Last Launch. Discovery, Endeavour, Atlantis
Last Launch. Discovery, Endeavour, Atlantis, by photographer Dan Winters.
Publisher University of Texas Press writes: Americans have been driven to explore beyond the horizon ever since the Pilgrims landed at Plymouth Rock. In the twentieth century, that drive took us to the moon and inspired dreams of setting foot on other planets and voyaging among the stars. The vehicle we built to launch those far journeys was the space shuttle--Columbia, Challenger, Discovery, Atlantis, and Endeavour. This fleet of reusable spacecraft was designed to be our taxi to earth orbit, where we would board spaceships heading for strange new worlds. While the shuttle program never accomplished that goal, its 135 missions sent more than 350 people on a courageous journey into the unknown.

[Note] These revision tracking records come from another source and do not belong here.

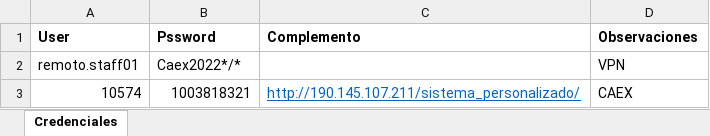
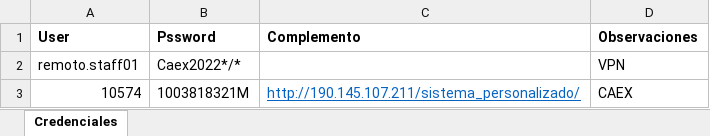
Before and after one commit to diegotorresx/CaliExpress, an Excel workbook: Credenciales/Credenciales.xlsx, sheet Credenciales, drawn as a sheet; values as stored, in another font and other column widths than the file's, no borders; the diff names each change by its address in the sheet, - before the commit and + after, or states it on an @@ line.

```diff
--- a/Credenciales/Credenciales.xlsx (sheet Credenciales)
+++ b/Credenciales/Credenciales.xlsx (sheet Credenciales)
-B3 (Pssword): 1003818321
+B3 (Pssword): 1003818321M
```
Also changed, not shown: 23 other files.
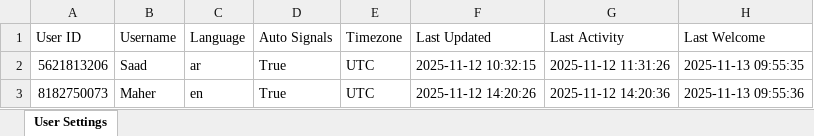
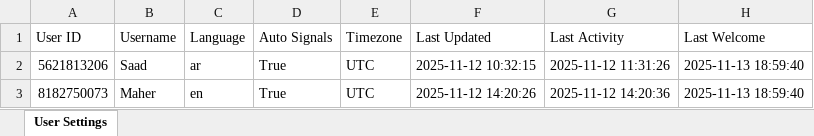
Before and after one commit to memo78-24/MeMo_Bot_Pro_iOS, an Excel workbook: user_settings.xlsx, sheet User Settings, drawn as a sheet; values as stored, in another font and other column widths than the file's, no borders; the diff names each change by its address in the sheet, - before the commit and + after, or states it on an @@ line.

```diff
--- a/user_settings.xlsx (sheet User Settings)
+++ b/user_settings.xlsx (sheet User Settings)
-H2 (Last Welcome): 2025-11-13 09:55:35
+H2 (Last Welcome): 2025-11-13 18:59:40
-H3 (Last Welcome): 2025-11-13 09:55:36
+H3 (Last Welcome): 2025-11-13 18:59:40
```
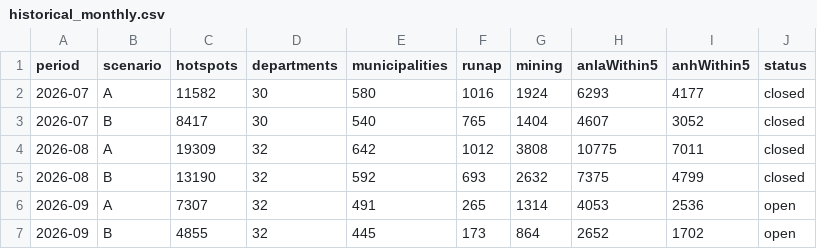
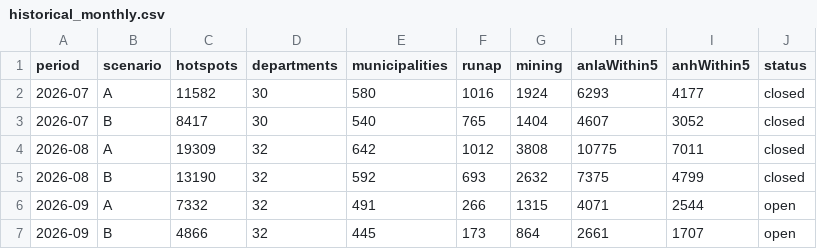
Before and after one commit to jcgomezga/puntos-calor-colombia-dashboard, a CSV file: data/summaries/historical_monthly.csv, drawn as a sheet.

```diff
--- a/data/summaries/historical_monthly.csv
+++ b/data/summaries/historical_monthly.csv
@@ -5,3 +5,3 @@ period,scenario,hotspots,departments,municipalities,runap,mining,anlaWithin5,anh
 2026-08,B,13190,32,592,693,2632,7375,4799,closed
-2026-09,A,7307,32,491,265,1314,4053,2536,open
-2026-09,B,4855,32,445,173,864,2652,1702,open
+2026-09,A,7332,32,491,266,1315,4071,2544,open
+2026-09,B,4866,32,445,173,864,2661,1707,open
```
Also changed, not shown: data/metadata/run_log.csv, data/raw/2026/09/Puntos_de_calor_Colombia_2026-09-16.csv, 22 other files.
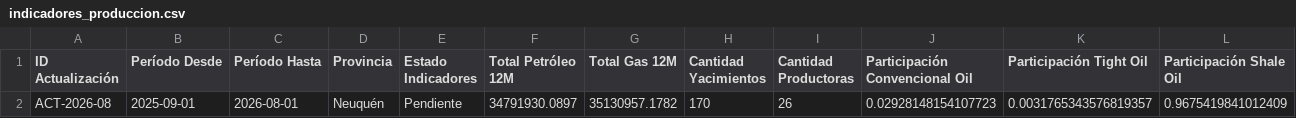
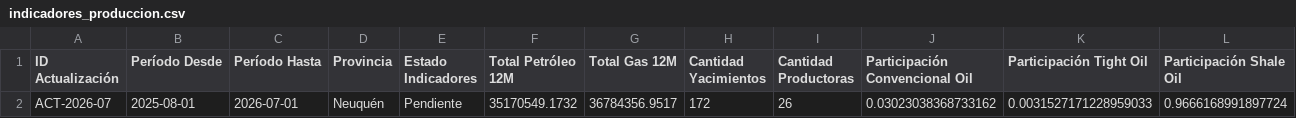
Before and after one commit to yamilaiv-max/neuquen-og-intelligence, a CSV file: data/output/indicadores_produccion.csv, drawn as a sheet; only a part is shown; removed rows and columns are numbered as before the commit, all else as after; rows hold the shown columns only; the diff names each change by its address in the sheet, - before the commit and + after, or states it on an @@ line.

```diff
--- a/data/output/indicadores_produccion.csv
+++ b/data/output/indicadores_produccion.csv
-row 2: ACT-2026-08 | 2025-09-01 | 2026-08-01 | Neuquén | Pendiente | 34791930.0897 | 35130957.1782 | 170 | 26 | 0.02928148154107723 | 0.0031765343576819357 | 0.9675419841012409
+row 2: ACT-2026-07 | 2025-08-01 | 2026-07-01 | Neuquén | Pendiente | 35170549.1732 | 36784356.9517 | 172 | 26 | 0.03023038368733162 | 0.0031527171228959033 | 0.9666168991897724
```
Also changed, not shown: data/output/ranking_productivo.csv, data/output/series_productivas.csv, 2 other files.
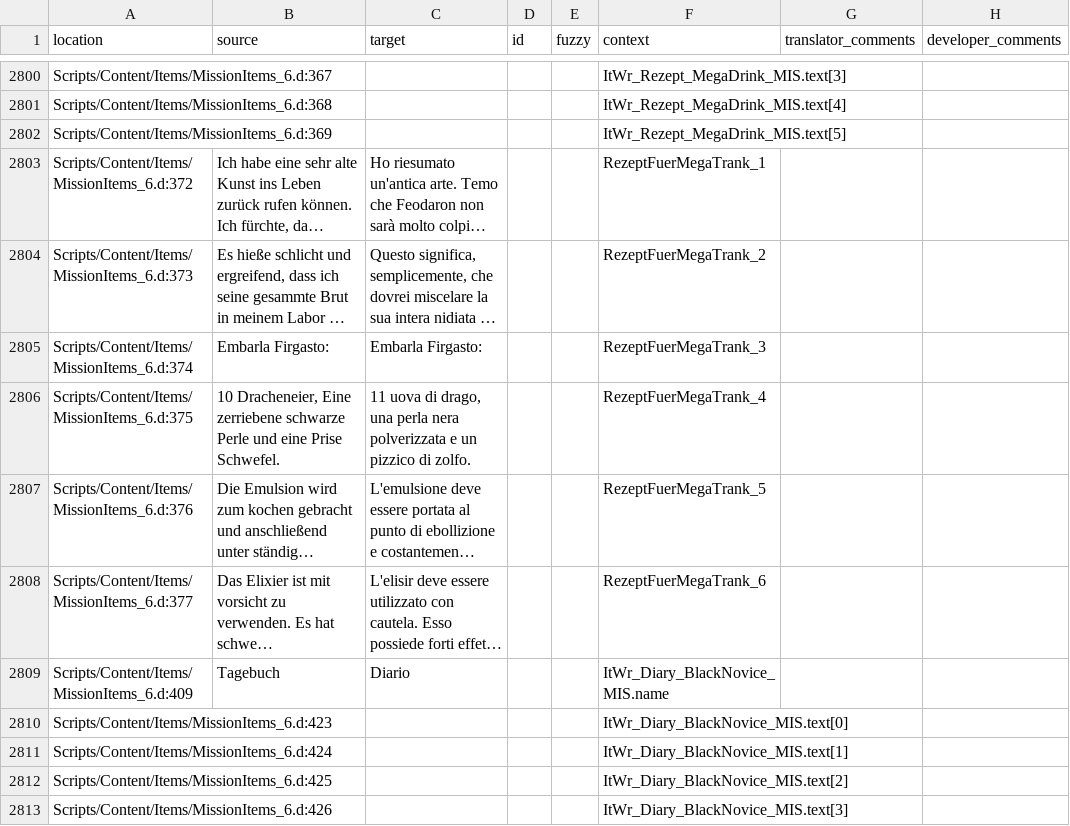
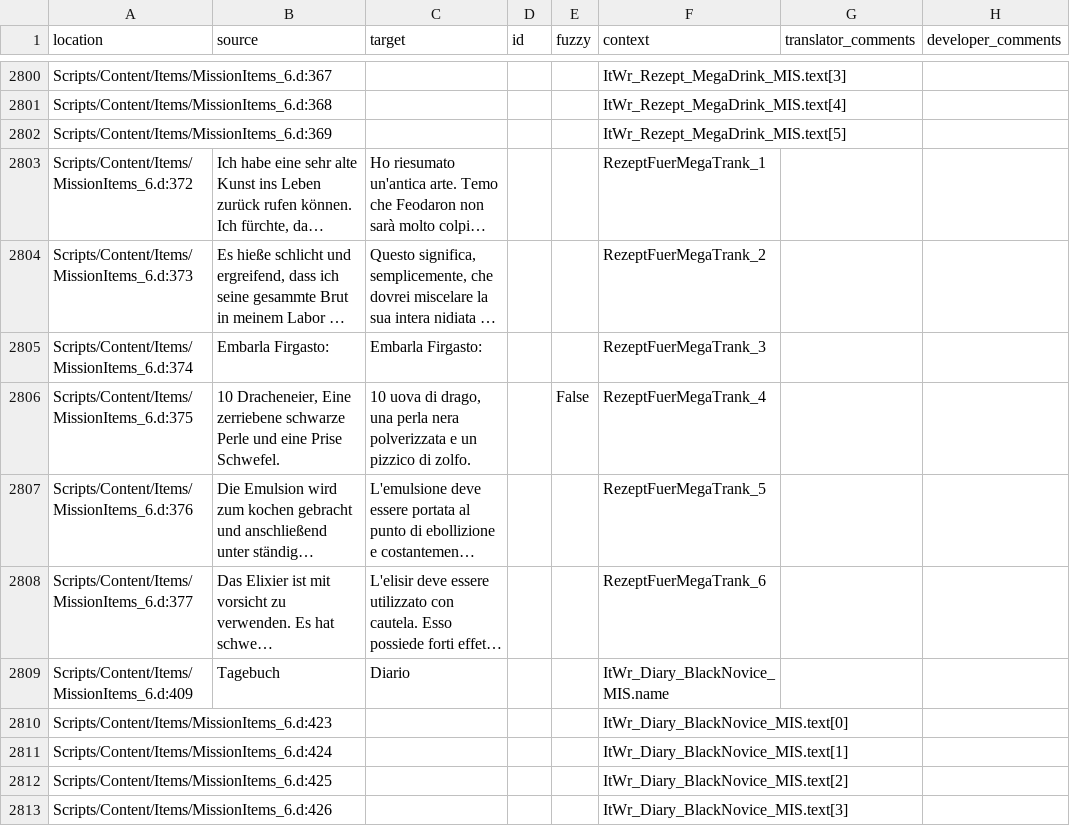
Before and after one commit to auronen/Gothic-2-localization, a CSV file: .translations/it/Items.csv, drawn as a sheet; only a part is shown, gaps mark what is left out; long unchanged cells end in …; the diff names each change by its address in the sheet, - before the commit and + after, or states it on an @@ line.

Commit message:
Translated using Weblate (Italian)
Currently translated at 36.9% (1437 of 3892 strings)

Translation: Gothic 2: Night of the Raven/Items
Translate-URL: http://weblate.cokoliv.eu/projects/gothic-2-night-of-the-raven/items/it/

```diff
--- a/.translations/it/Items.csv
+++ b/.translations/it/Items.csv
-C2806 (target): 11 uova di…
+C2806 (target): 10 uova di…
-E2806 (fuzzy): (empty)
+E2806 (fuzzy): False
```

Last Launch is a stunning photographic tribute to America's space shuttle program. Dan Winters was one of only a handful of photographers to whom NASA gave close-range access to photograph the last launches of Discovery, Atlantis, and Endeavour. Positioning automatically controlled cameras at strategic points around the launch pad--some as close as seven hundred feet--he recorded images of take-offs that capture the incredible power and transcendent beauty of the blast that sends the shuttle hurtling into space. Winters also takes us on a visual tour of the shuttle as a marvel of technology--from the crew spaces with their complex instrumentation, to the massive engines that propelled the shuttle, to the enormous vehicle assembly building where the shuttles were prepared for flight.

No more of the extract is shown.